Are We Ready?
A large-scale disaster like a pandemic flu or terrorist attack could overwhelm the nation's healthcare providers
Brian O'Neill is paid to worry. As vice president of emergency services for the North Shore-Long Island Jewish Health System, he is charged with making sure his organization's 15 hospitals are prepared for a nightmarish list of naturally occurring and man-made threats. What would happen if there were a repeat of the Long Island Express, the 1938 hurricane with 121-mph winds that destroyed 4,500 homes and killed 700 people? What if healthcare workers battling infectious disease in protective gear got overheated and exhausted? What if staffers were stranded in their homes by the weather? If any of these situations became a reality, the system's emergency preparedness center, located in an inconspicuous, low-slung building in the Long Island town of Syosset, would spring to life. Emergency workers would don the reflective vests now draped over chairs, consult binders filled with contingency plans, and examine chain-of-command charts. "We plan for everything," O'Neill says, "and hope for the best."

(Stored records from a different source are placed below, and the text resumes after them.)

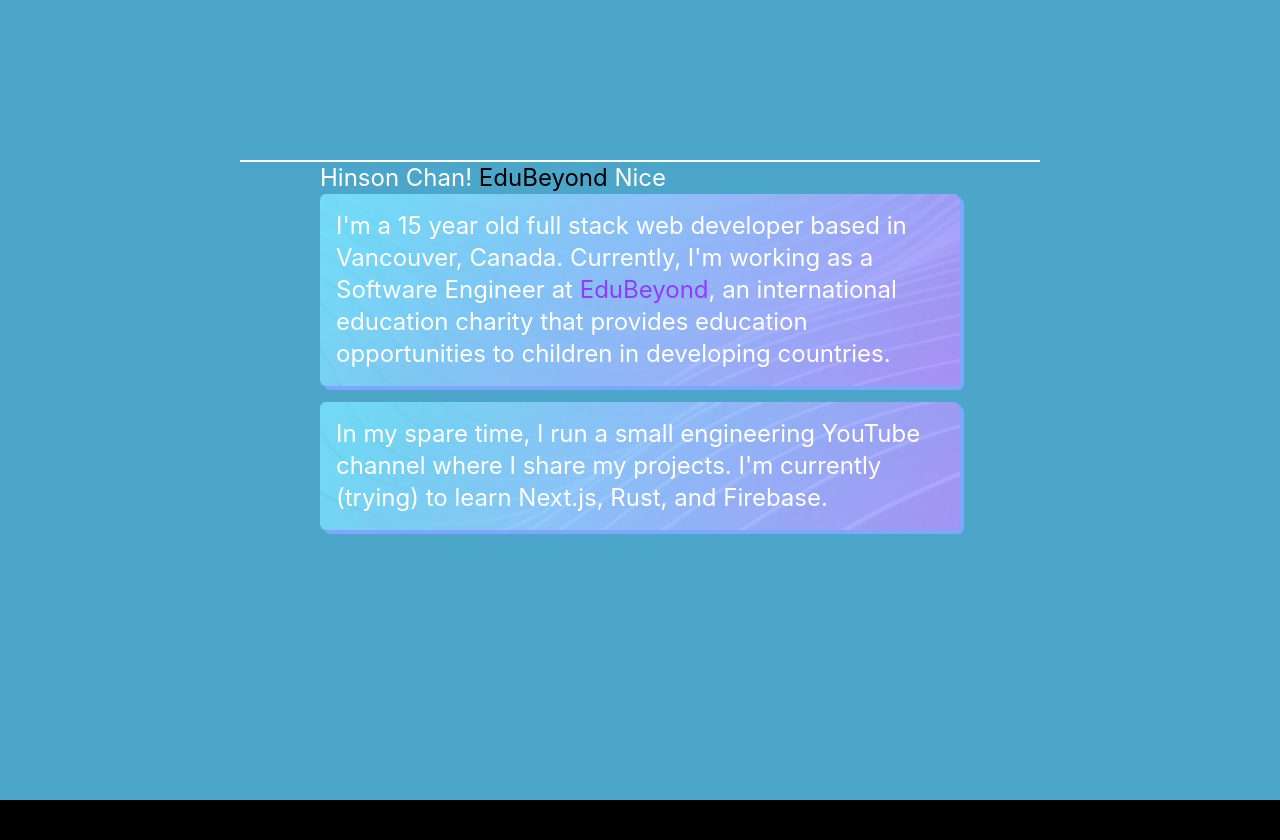
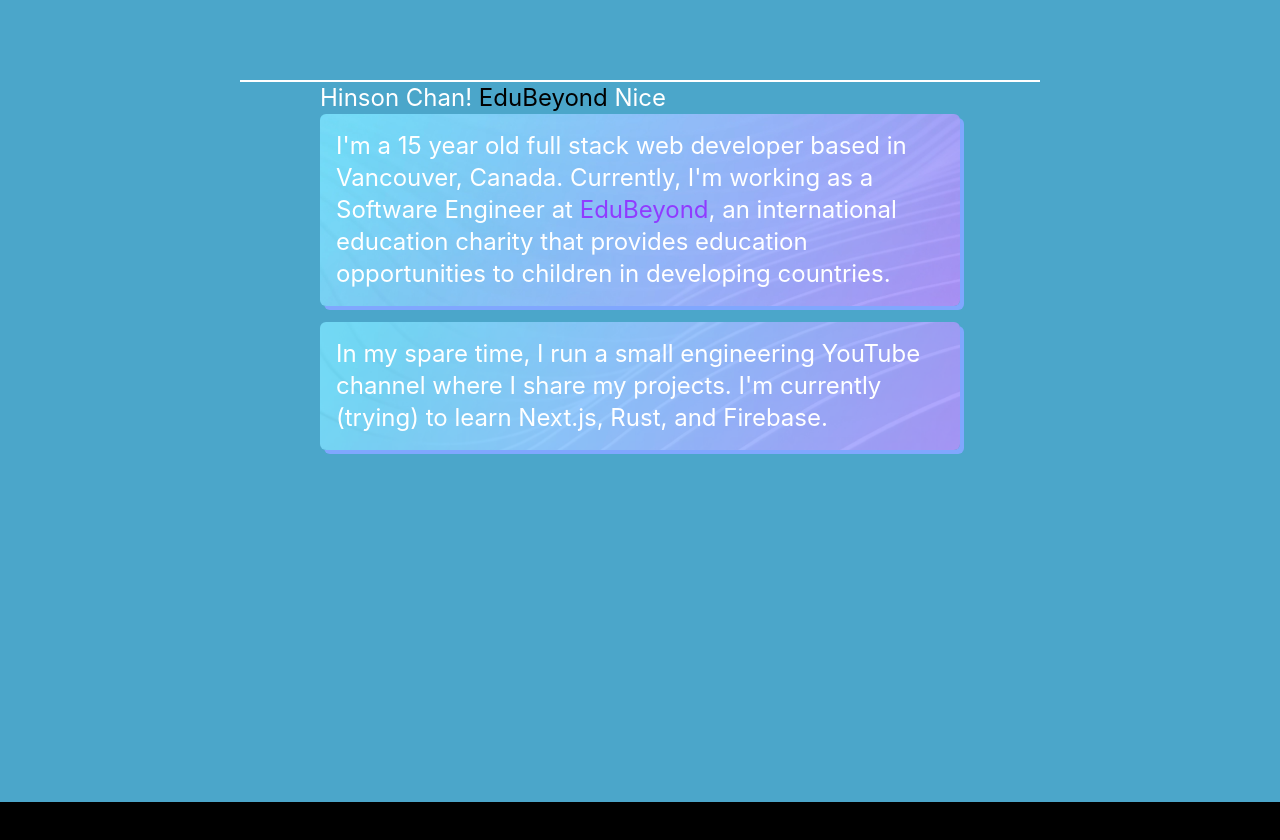
Before and after one commit to flatypus/flatypus.me, a Next.js app: page / in a window 1280 px wide. Shown: the top 840 px of the page. After the commit the page ends 802 px from the top, so only its background shows below. Built offline with nearby package versions, Linux system fonts and the light colour scheme.

Commit message:
fixed bottom issue

```diff
--- a/components/share/typed.tsx
+++ b/components/share/typed.tsx
@@ -44,7 +44,6 @@
             right += text[i];
           }
         }
-        console.log(listoftext);
       }
       let i = 0;
       const loop = setInterval(() => {
--- a/pages/index.tsx
+++ b/pages/index.tsx
@@ -17,9 +17,8 @@
       <div
         className="
       bg-[#4ba6ca]
-       bg-cover backdrop-blur-lg h-screen"
+       bg-cover backdrop-blur-lg h-screen pt-20"
       >
-        <div className="p-20"></div>
         <HorBar />
         <div className={styles.mainbody}>
           <div className="grid grid-cols-4">
```
Also changed, not shown: components/share/horbar.tsx (line endings or trailing spaces).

Some hospitals in big cities and high-risk areas are well prepared to cope with individual disasters like, say, a plane crash. But overall, the nation's healthcare system is not yet ready to handle a large-scale emergency like pandemic flu or another major hurricane. That was the consensus of experts assembled at last week's U.S.News & World Report Health Summit on emergency preparedness. "The problem is, we are just good enough for what happens now," said panelist W. Frank Peacock, chairman of emergency preparedness for the Cleveland Clinic. "We have trouble now managing flu in February across the country." Added summit panelist Arthur Kellerman, chairman of emergency medicine at Emory University Hospital in Atlanta: "Our trauma and emergency care system in this country is absolutely stretched like a piano wire."

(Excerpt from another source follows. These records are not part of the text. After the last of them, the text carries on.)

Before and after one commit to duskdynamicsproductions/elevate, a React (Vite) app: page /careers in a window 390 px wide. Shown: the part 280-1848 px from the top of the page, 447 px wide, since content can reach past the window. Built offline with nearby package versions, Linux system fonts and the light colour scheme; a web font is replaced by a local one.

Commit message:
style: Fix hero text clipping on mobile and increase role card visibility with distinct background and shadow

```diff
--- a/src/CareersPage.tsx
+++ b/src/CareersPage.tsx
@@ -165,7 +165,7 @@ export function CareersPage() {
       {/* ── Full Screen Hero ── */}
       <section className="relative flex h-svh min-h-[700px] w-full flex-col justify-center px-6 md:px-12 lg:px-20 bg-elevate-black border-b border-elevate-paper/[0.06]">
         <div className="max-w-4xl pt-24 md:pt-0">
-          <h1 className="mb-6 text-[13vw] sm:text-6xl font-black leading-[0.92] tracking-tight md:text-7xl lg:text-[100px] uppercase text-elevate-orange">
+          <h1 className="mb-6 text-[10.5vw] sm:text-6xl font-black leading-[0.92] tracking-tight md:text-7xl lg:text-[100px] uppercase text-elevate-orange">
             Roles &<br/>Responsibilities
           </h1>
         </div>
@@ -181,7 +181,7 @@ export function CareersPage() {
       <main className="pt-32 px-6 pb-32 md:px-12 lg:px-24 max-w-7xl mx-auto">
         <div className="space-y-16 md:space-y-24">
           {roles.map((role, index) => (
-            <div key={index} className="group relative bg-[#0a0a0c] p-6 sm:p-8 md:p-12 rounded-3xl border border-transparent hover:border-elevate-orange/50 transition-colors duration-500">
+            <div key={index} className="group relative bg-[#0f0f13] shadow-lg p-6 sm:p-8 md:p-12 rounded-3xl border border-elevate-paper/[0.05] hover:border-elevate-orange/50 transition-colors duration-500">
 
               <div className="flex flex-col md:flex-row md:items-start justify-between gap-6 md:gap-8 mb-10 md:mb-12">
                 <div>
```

Contingency plans. In fact, the Trust for America's Health, a nonprofit group focused on public health and disease prevention, recently gave the federal government a D+ for emergency preparedness. Almost 60 percent of states failed to meet more than half of the group's requirements, which include things like having the lab capacity to quickly test thousands of samples for anthrax or smallpox. Meanwhile, hospitals nationwide say U.S. funding woes and lack of guidance make it hard to enact contingency plans. Over the past few years, Johns Hopkins Medicine has spent $10 million on emergency preparedness, said summit panelist CEO Edward Miller. "And it comes out of other programs we are not funding," says Miller. "This is not a sustainable business plan."

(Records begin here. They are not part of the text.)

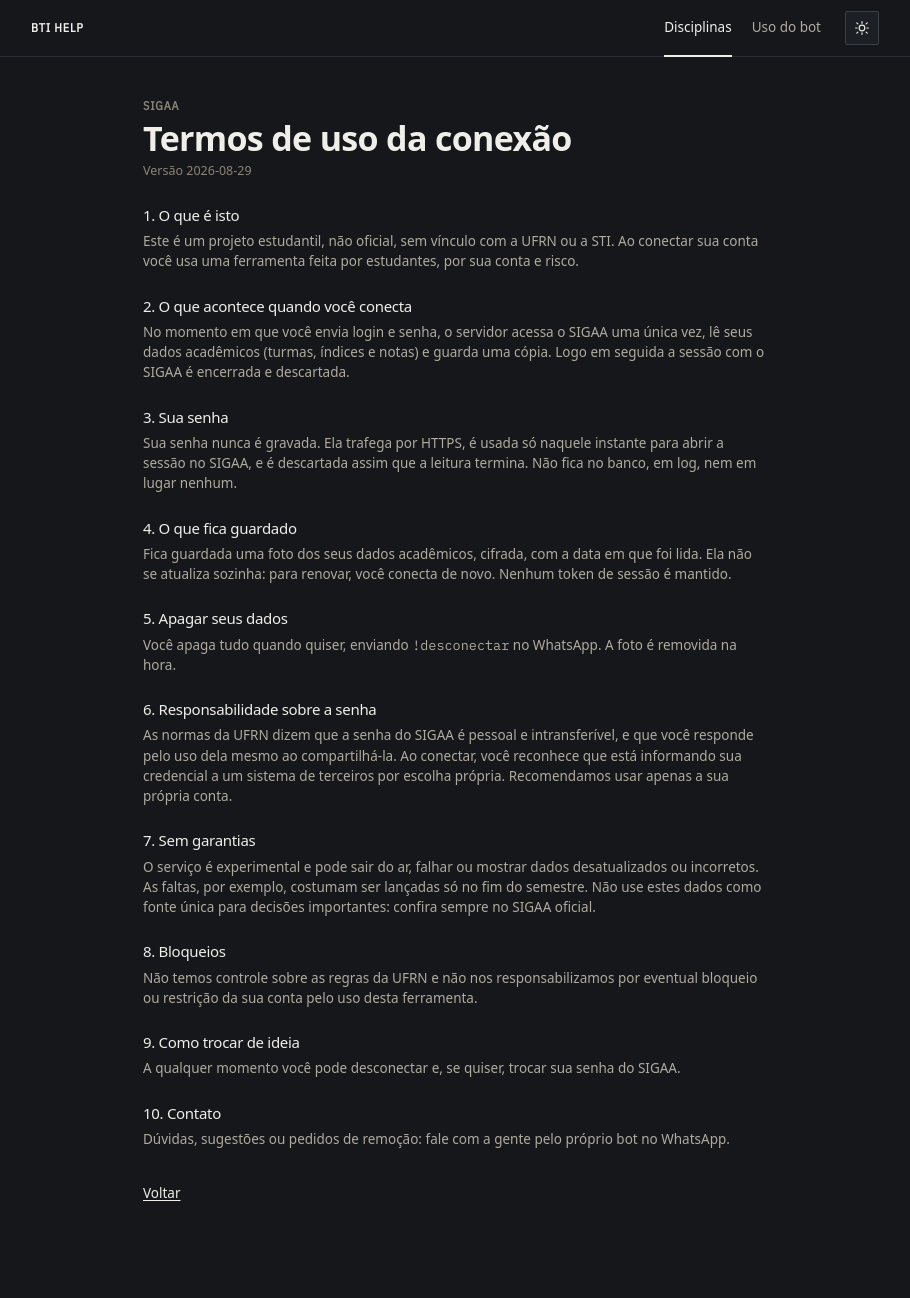
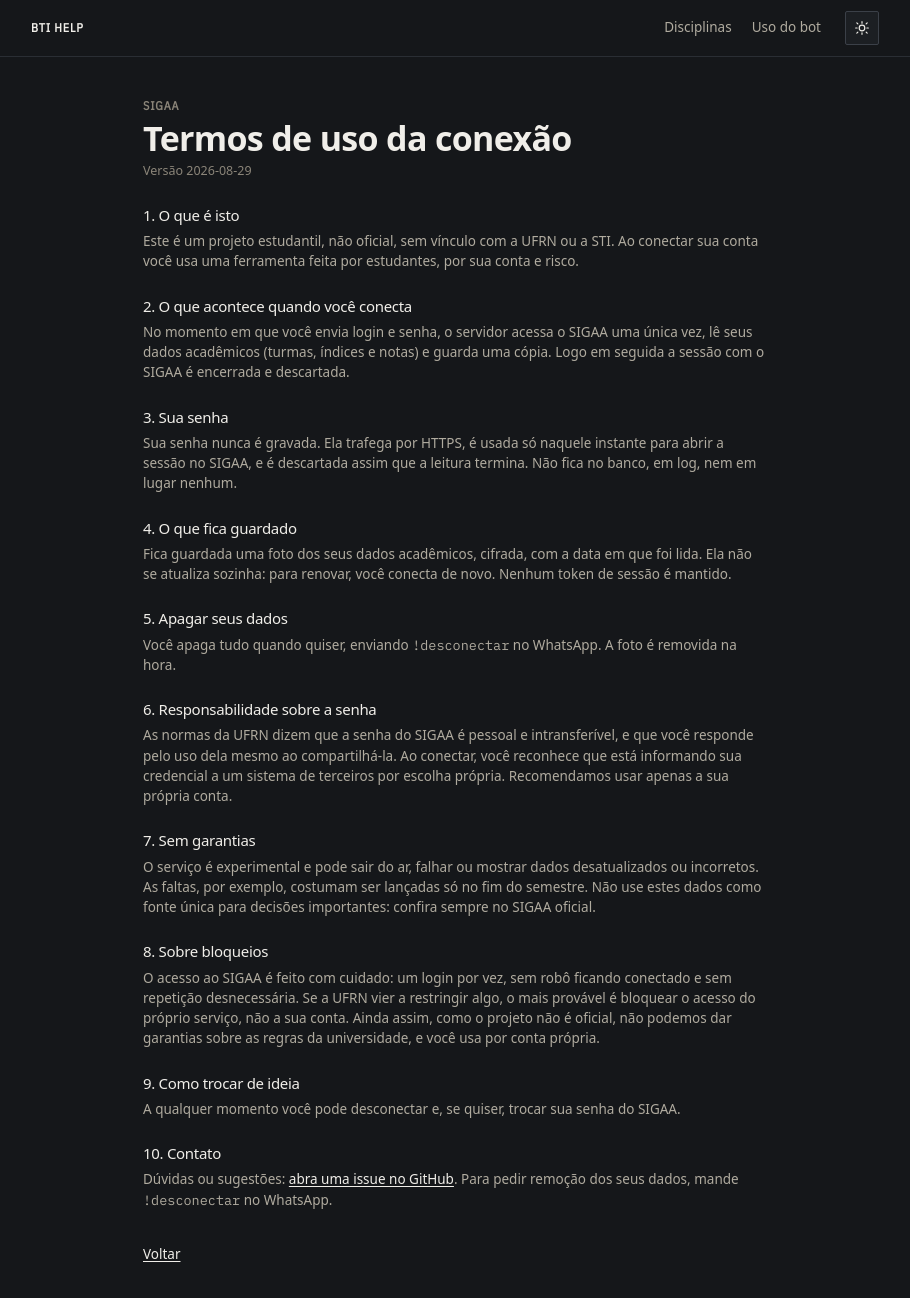
Before and after one commit to Jcassio-dev/BTI-HP-dashboard, an Angular app in the folder frontend/: page /termos in a window 1280 px wide. Shown: the top 1298 px of the page, without its empty margins (185-1095 px from the left). Before the commit the page ends 1244 px from the top, so only its background shows below. Built offline with nearby package versions, Linux system fonts and the light colour scheme.

Commit message:
corrige aba ativa no header fora das disciplinas e ajusta termos

```diff
--- a/frontend/src/app/app.html
+++ b/frontend/src/app/app.html
@@ -4,17 +4,17 @@
 
     <nav class="flex items-stretch gap-5 ml-auto">
       <a routerLink="/"
-         [attr.aria-current]="noBot() ? null : 'page'"
+         [attr.aria-current]="aba() === 'disciplinas' ? 'page' : null"
          class="text-apoio flex items-center border-b-2 -mb-px transition-control duration-[120ms]"
-         [class]="noBot()
-           ? 'text-ink-2 border-transparent hover:text-ink'
-           : 'text-acento border-acento'">
+         [class]="aba() === 'disciplinas'
+           ? 'text-acento border-acento'
+           : 'text-ink-2 border-transparent hover:text-ink'">
         Disciplinas
       </a>
       <a routerLink="/bot"
-         [attr.aria-current]="noBot() ? 'page' : null"
+         [attr.aria-current]="aba() === 'bot' ? 'page' : null"
          class="text-apoio flex items-center border-b-2 -mb-px transition-control duration-[120ms]"
-         [class]="noBot()
+         [class]="aba() === 'bot'
            ? 'text-acento border-acento'
            : 'text-ink-2 border-transparent hover:text-ink'">
         Uso do bot
--- a/frontend/src/app/app.routes.server.ts
+++ b/frontend/src/app/app.routes.server.ts
@@ -4,7 +4,7 @@
   { path: '', renderMode: RenderMode.Prerender },
   { path: 'turma/:codigo', renderMode: RenderMode.Server },
   { path: 'professor/:slug', renderMode: RenderMode.Server },
-  { path: 'conectar', renderMode: RenderMode.Client },
+  { path: 'conectar', renderMode: RenderMode.Server },
   { path: 'termos', renderMode: RenderMode.Prerender },
   { path: 'bot', renderMode: RenderMode.Client },
   { path: 'aprovacao', renderMode: RenderMode.Prerender },
--- a/frontend/src/app/app.ts
+++ b/frontend/src/app/app.ts
@@ -13,7 +13,12 @@
   private readonly router = inject(Router);
 
   private readonly url = signal(this.router.url);
-  readonly noBot = computed(() => this.url().startsWith('/bot'));
+  readonly aba = computed<'disciplinas' | 'bot' | 'nenhuma'>(() => {
+    const u = this.url();
+    if (u.startsWith('/bot')) return 'bot';
+    if (u.startsWith('/conectar') || u.startsWith('/termos')) return 'nenhuma';
+    return 'disciplinas';
+  });
 
   constructor() {
     this.router.events
--- a/frontend/src/app/termos/termos.html
+++ b/frontend/src/app/termos/termos.html
@@ -68,10 +68,12 @@
     </section>
 
     <section>
-      <h2 class="t-secao text-ink mb-1.5">8. Bloqueios</h2>
+      <h2 class="t-secao text-ink mb-1.5">8. Sobre bloqueios</h2>
       <p class="t-apoio">
-        Não temos controle sobre as regras da UFRN e não nos responsabilizamos por eventual bloqueio
-        ou restrição da sua conta pelo uso desta ferramenta.
+        O acesso ao SIGAA é feito com cuidado: um login por vez, sem robô ficando conectado e sem
+        repetição desnecessária. Se a UFRN vier a restringir algo, o mais provável é bloquear o acesso
+        do próprio serviço, não a sua conta. Ainda assim, como o projeto não é oficial, não podemos dar
+        garantias sobre as regras da universidade, e você usa por conta própria.
       </p>
     </section>
 
@@ -85,7 +87,10 @@
     <section>
       <h2 class="t-secao text-ink mb-1.5">10. Contato</h2>
       <p class="t-apoio">
-        Dúvidas, sugestões ou pedidos de remoção: fale com a gente pelo próprio bot no WhatsApp.
+        Dúvidas ou sugestões:
+        <a href="https://github.com/Jcassio-dev/bti-help-bot/issues/new" target="_blank" rel="noopener"
+           class="text-ink underline underline-offset-2">abra uma issue no GitHub</a>.
+        Para pedir remoção dos seus dados, mande <span class="t-mono">!desconectar</span> no WhatsApp.
       </p>
     </section>
   </div>
```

The best preparedness approach, most experts say, is to plan for "all hazards," concentrating on the common elements shared by most disasters, rather than planning separately for an individual event. It doesn't matter whether it's a hurricane, terrorist attack, or pandemic. "You have a certain number of trauma patients, a certain number of infections, a certain number of respirator requirements," says James James, director of disaster preparedness for the American Medical Association. And all catastrophes require sufficient surge capacity--enough staff, supplies, and space to treat patients--and a coordinated response by healthcare providers in monitoring potential outbreaks and managing the influx of injured.